To close the gaps of intra-procedural flow analysis, method contracts describe where null is/is not allowed at entry and exit of any method. JDT supports annotations @NonNull and @Nullable to express such contracts in any program using Java 5 or greater.
Null Type Annotations for a Null-Aware Type System
Starting with Java 8, null annotations can be fully integrated with the type system. In this approach each typed expression in a program also carries the information whether or not null is possible. This is particularly relevant for code using Java generics. In the end this enables a compiler to detect every possible NPE in a program.
Blessing Legacy Libraries with External Annotations
A major obstacle towards fully null-checked programs is the fact that existing Java libraries do not specify null contracts. In this light, most existing libraries can be regarded as legacy with respect to null checking. Rather than waiting for everybody else to update their libraries with null annotations, users of any library can externally attach null annotations to the signatures of any library class and method.
After attending this tutorial you won't have any good excuse left for programming any new NullPointerException.
You will know the levels of analysis done by the JDT compiler and you will know how to configure your projects to leverage the various stages of this capability.
You will also learn how to create NPE-free software when starting your next project.
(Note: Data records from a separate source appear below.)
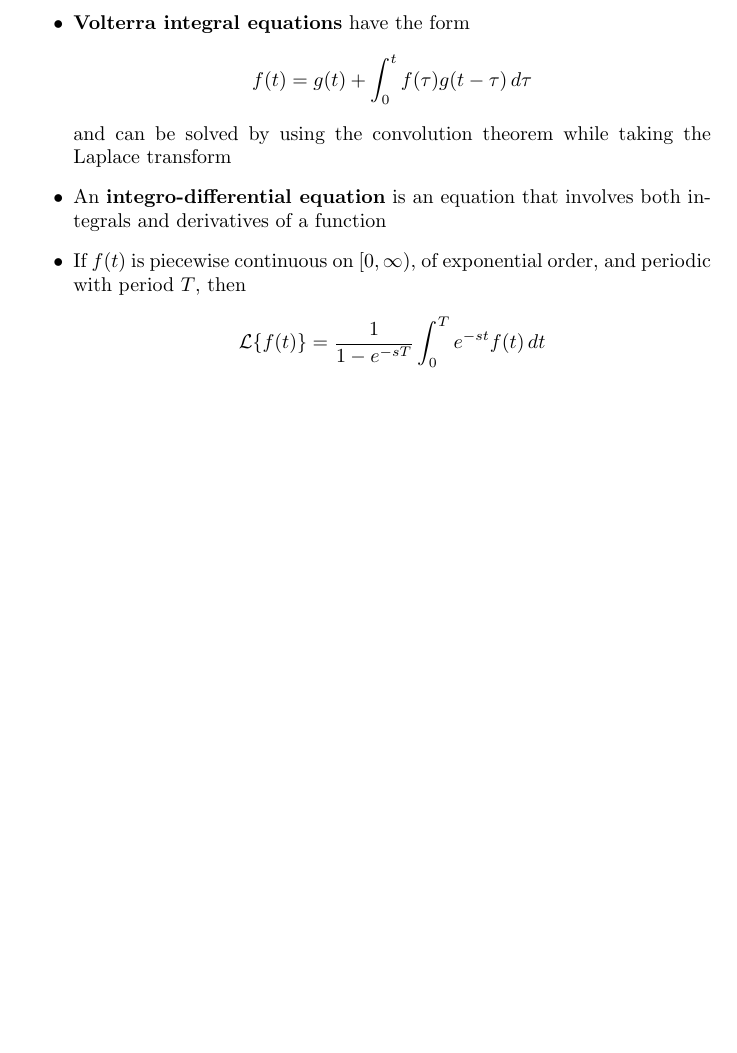
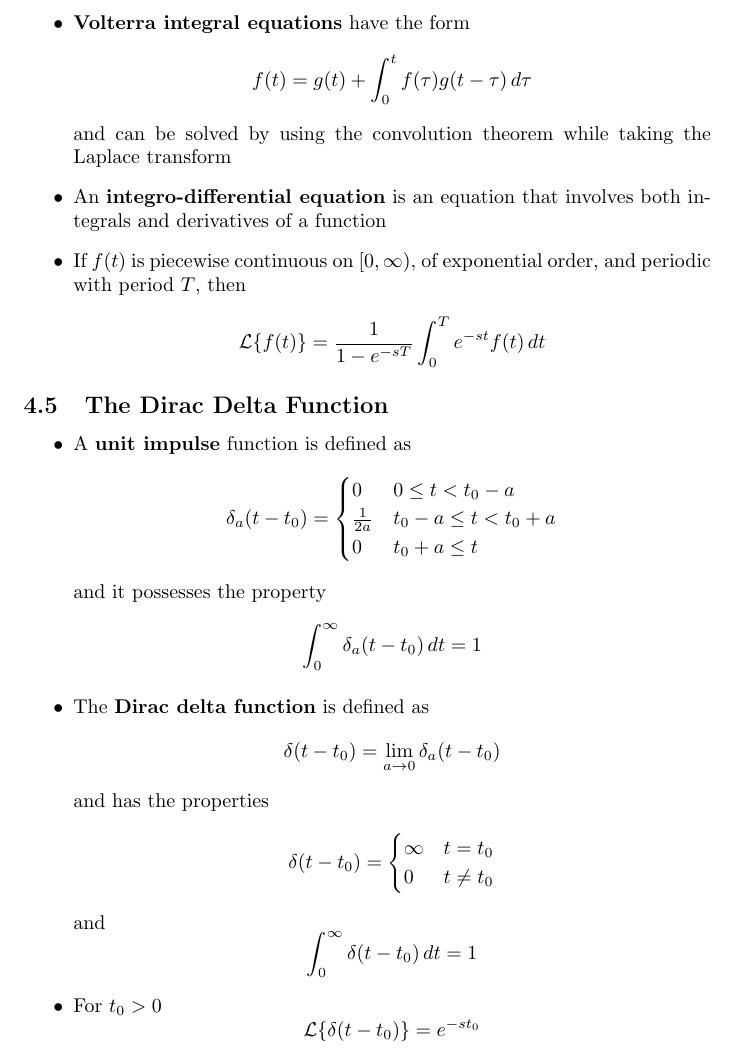
Before and after one commit to chrisdoble/physics-notes, a LaTeX document (3 Advanced Engineering Mathematics - Ordinary Differential Equations/notes.tex): part of page 22 of 22, cut so that both start at the same text, the shorter picture padded with empty space. Compiled offline with pdfLaTeX.

Commit message:
Section 4.5 notes

```diff
--- a/3 Advanced Engineering Mathematics - Ordinary Differential Equations/notes.tex
+++ b/3 Advanced Engineering Mathematics - Ordinary Differential Equations/notes.tex
@@ -618,4 +618,21 @@
 \item If $f(t)$ is piecewise continuous on $[0, \infty)$, of exponential order, and periodic with period $T$, then \[\mathcal{L}\{f(t)\} = \frac{1}{1 - e^{-s T}} \int_0^T e^{-s t} f(t) \,dt\]
 \end{itemize}
 
+\subsection{The Dirac Delta Function}
+
+\begin{itemize}
+  \item A \textbf{unit impulse} function is defined as \[\delta_a(t - t_0) = \begin{cases}
+            0             & 0 \le t < t_0 - a       \\
+            \frac{1}{2 a} & t_0 - a \le t < t_0 + a \\
+            0             & t_0 + a \le t
+          \end{cases}\] and it possesses the property \[\int_0^\infty \delta_a(t - t_0) \,dt = 1\]
+
+  \item The \textbf{Dirac delta function} is defined as \[\delta(t - t_0) = \lim_{a \rightarrow 0} \delta_a(t - t_0)\] and has the properties \[\delta(t - t_0) = \begin{cases}
+            \infty & t = t_0   \\
+            0      & t \ne t_0
+          \end{cases}\] and \[\int_0^\infty \delta(t - t_0) \,dt = 1\]
+
+  \item For $t_0 > 0$ \[\mathcal{L}\{\delta(t - t_0)\} = e^{-s t_0}\]
+\end{itemize}
+
 \end{document}
```
Also changed, not shown: 3 Advanced Engineering Mathematics - Ordinary Differential Equations/notes.pdf.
For existing software you will learn essential strategies for incrementally removing the risk of NPE, method-by-method, class-by-class and package-by-package.
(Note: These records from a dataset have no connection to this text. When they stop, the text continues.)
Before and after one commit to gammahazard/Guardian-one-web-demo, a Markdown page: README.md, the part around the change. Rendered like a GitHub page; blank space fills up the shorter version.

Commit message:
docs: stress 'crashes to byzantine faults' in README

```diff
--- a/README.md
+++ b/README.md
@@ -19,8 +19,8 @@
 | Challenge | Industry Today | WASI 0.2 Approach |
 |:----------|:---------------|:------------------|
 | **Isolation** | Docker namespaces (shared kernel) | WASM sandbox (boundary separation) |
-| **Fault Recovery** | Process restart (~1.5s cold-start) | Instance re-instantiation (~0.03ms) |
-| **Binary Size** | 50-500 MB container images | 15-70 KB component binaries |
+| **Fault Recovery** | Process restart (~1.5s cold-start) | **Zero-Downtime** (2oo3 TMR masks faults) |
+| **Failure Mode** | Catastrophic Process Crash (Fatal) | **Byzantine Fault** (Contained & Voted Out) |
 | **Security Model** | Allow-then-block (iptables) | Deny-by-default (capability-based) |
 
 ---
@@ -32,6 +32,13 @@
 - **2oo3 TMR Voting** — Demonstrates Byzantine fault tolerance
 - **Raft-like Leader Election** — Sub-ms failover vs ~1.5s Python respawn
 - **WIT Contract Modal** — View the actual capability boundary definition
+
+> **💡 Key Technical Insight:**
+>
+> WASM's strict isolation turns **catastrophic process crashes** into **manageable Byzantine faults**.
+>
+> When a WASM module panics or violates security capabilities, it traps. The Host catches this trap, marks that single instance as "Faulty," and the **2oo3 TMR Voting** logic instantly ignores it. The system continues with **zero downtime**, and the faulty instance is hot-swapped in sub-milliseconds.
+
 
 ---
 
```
In the end you will enjoy a way of programming, where writing new functionality is not disturbed by the fear of NPE, knowing that the compiler will remind you of any necessary clean-up before you ship your software.
schedule Submitted 11 months ago
People who liked this proposal, also liked:
Runtime Specialization - Java has never been so dynamic beforeStephan Herrmann
schedule 11 months agoSold Out!
Much of software development is about creating variants of things that have been done in similar ways before. Typical means to create such variants include inheritance / subtyping, extension points and dependency injection. Unfortunately, all of these approaches require that the original author anticipated the required variation points in his/her module, to enable you to create whatever variant comes to your mind. This means, modules intended for reuse tend to be bloated with indirections just in case someone needs to modify something, and still many interesting adaptations are simply not possible due to lack of pre-planning.
Object Teams reverses this situation. Creating unanticipated variants is at the core of this approach. Starting with the Neon release, even a running application can be morphed into a new variant of itself.
Eclipse Xtend - a better Java with less "noise"Neeraj Bhusare
schedule 11 months agoSold Out!
Xtend is a fully-featured Java like language that is tightly integrated with Java. It has a more concise, readable and expressive syntax than Java, and provides additional features such as Type inference, Extension methods and Lambda expressions. It comes with state of the art IDE support for Eclipse and IntelliJ IDEA. It also provides interface for integration of text editors for your language in Web applications.
Xtend itself is implemented in Xtext and it is a proof of concept of how involved a language implemented in Xtext can be.
The objective is to introduce the audience to Xtend language and how it can be used to write cleaner code against any Java APIs and solve day-to-day challenges in much better ways.